#### [Directions]
Copy the following data exactly and drop the pictures.

#### [The input]
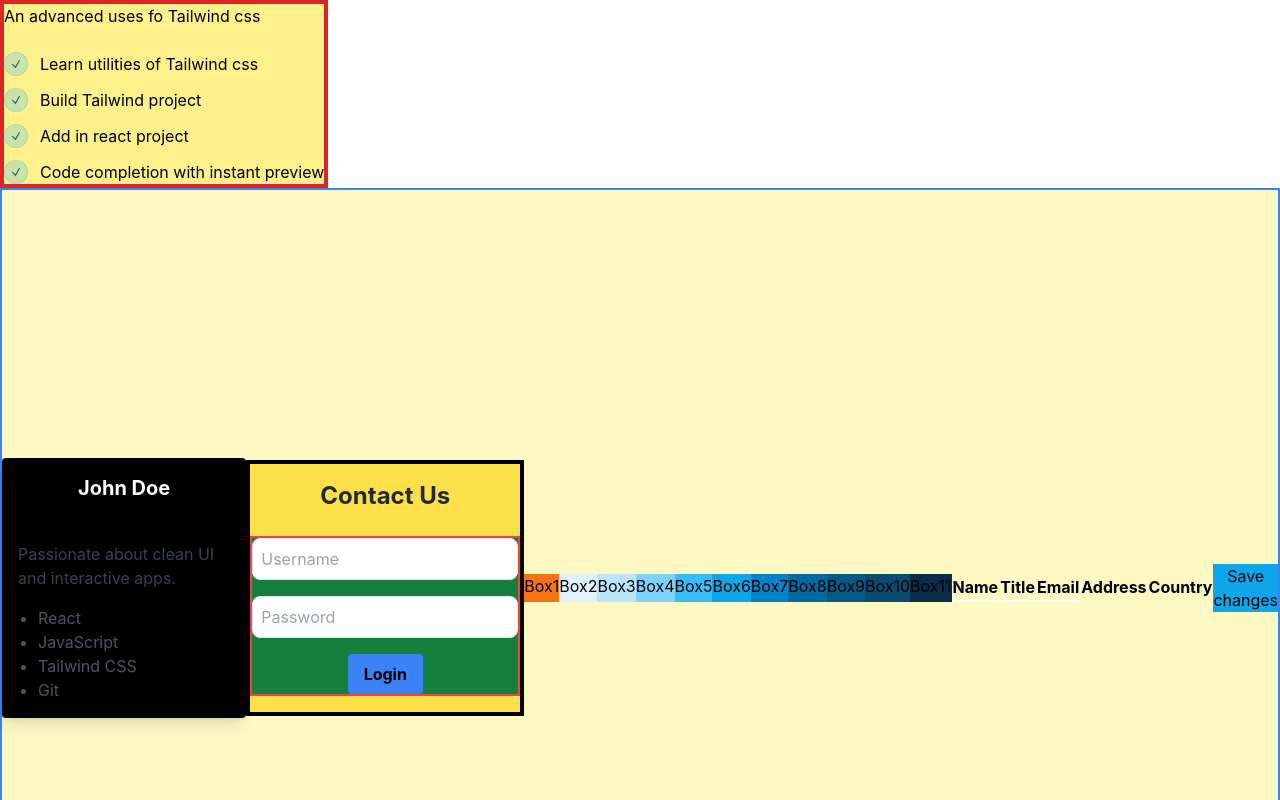
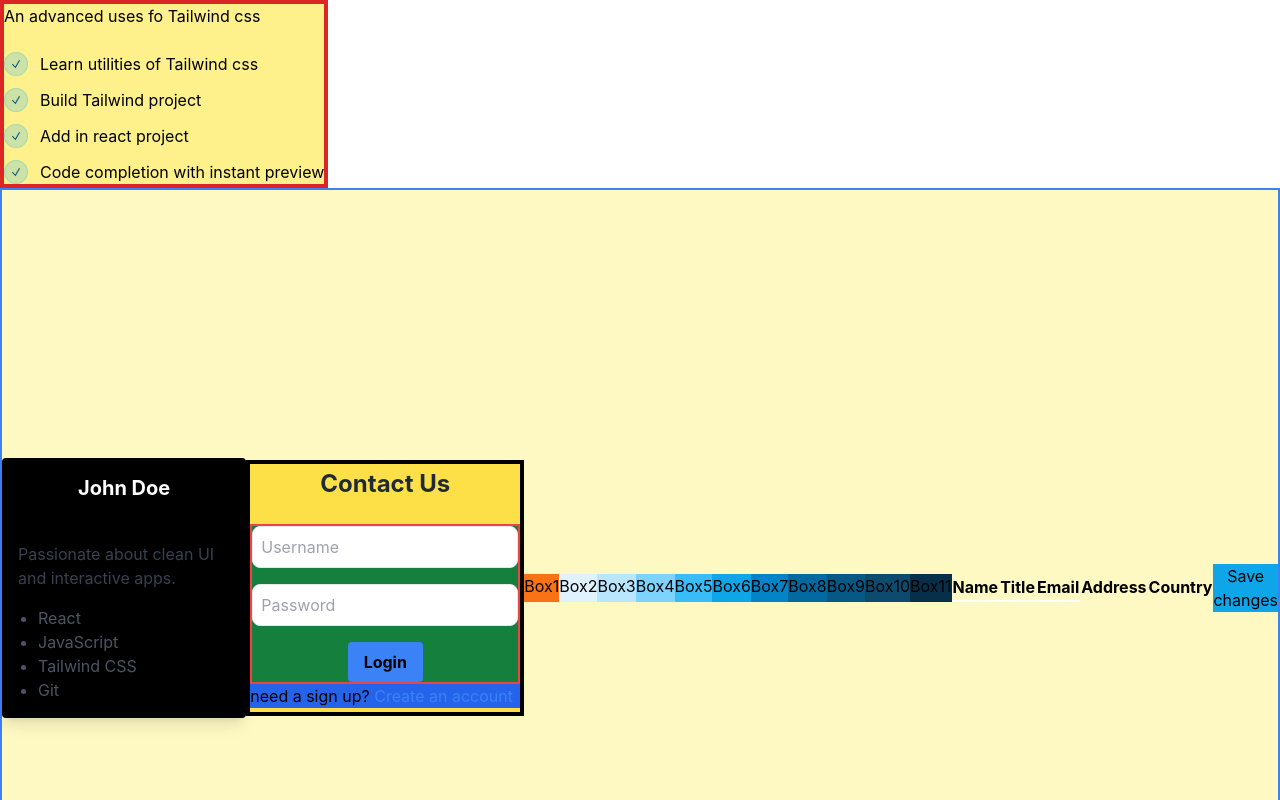
Before and after one commit to karan-maurya2/react-tailwind-smartapp, a React (Vite) app: page / in a window 1280 px wide. Shown: the top 800 px of the page. Built offline with nearby package versions, Linux system fonts and the light colour scheme.

Commit message:
code updated

```diff
--- a/src/components/LoginForm.jsx
+++ b/src/components/LoginForm.jsx
@@ -15,6 +15,7 @@ function LoginForm(){
                 <input type="password" placeholder="Password" className="mb-4 p-2 border rounded-lg" />
                 <button type="submit" className="custom-button ">Login</button>
             </div>
+            <p>need a sign up? <a href="/signup" className="text-blue-500">Create an account</a></p>
         </form>
         </div>
         </>
```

#### [Answer]
Before and after one commit to karan-maurya2/react-tailwind-smartapp, a React (Vite) app: page / in a window 1280 px wide. Shown: the top 800 px of the page. Built offline with nearby package versions, Linux system fonts and the light colour scheme.

Commit message:
code updated

```diff
--- a/src/components/LoginForm.jsx
+++ b/src/components/LoginForm.jsx
@@ -15,6 +15,7 @@ function LoginForm(){
                 <input type="password" placeholder="Password" className="mb-4 p-2 border rounded-lg" />
                 <button type="submit" className="custom-button ">Login</button>
             </div>
+            <p>need a sign up? <a href="/signup" className="text-blue-500">Create an account</a></p>
         </form>
         </div>
         </>
```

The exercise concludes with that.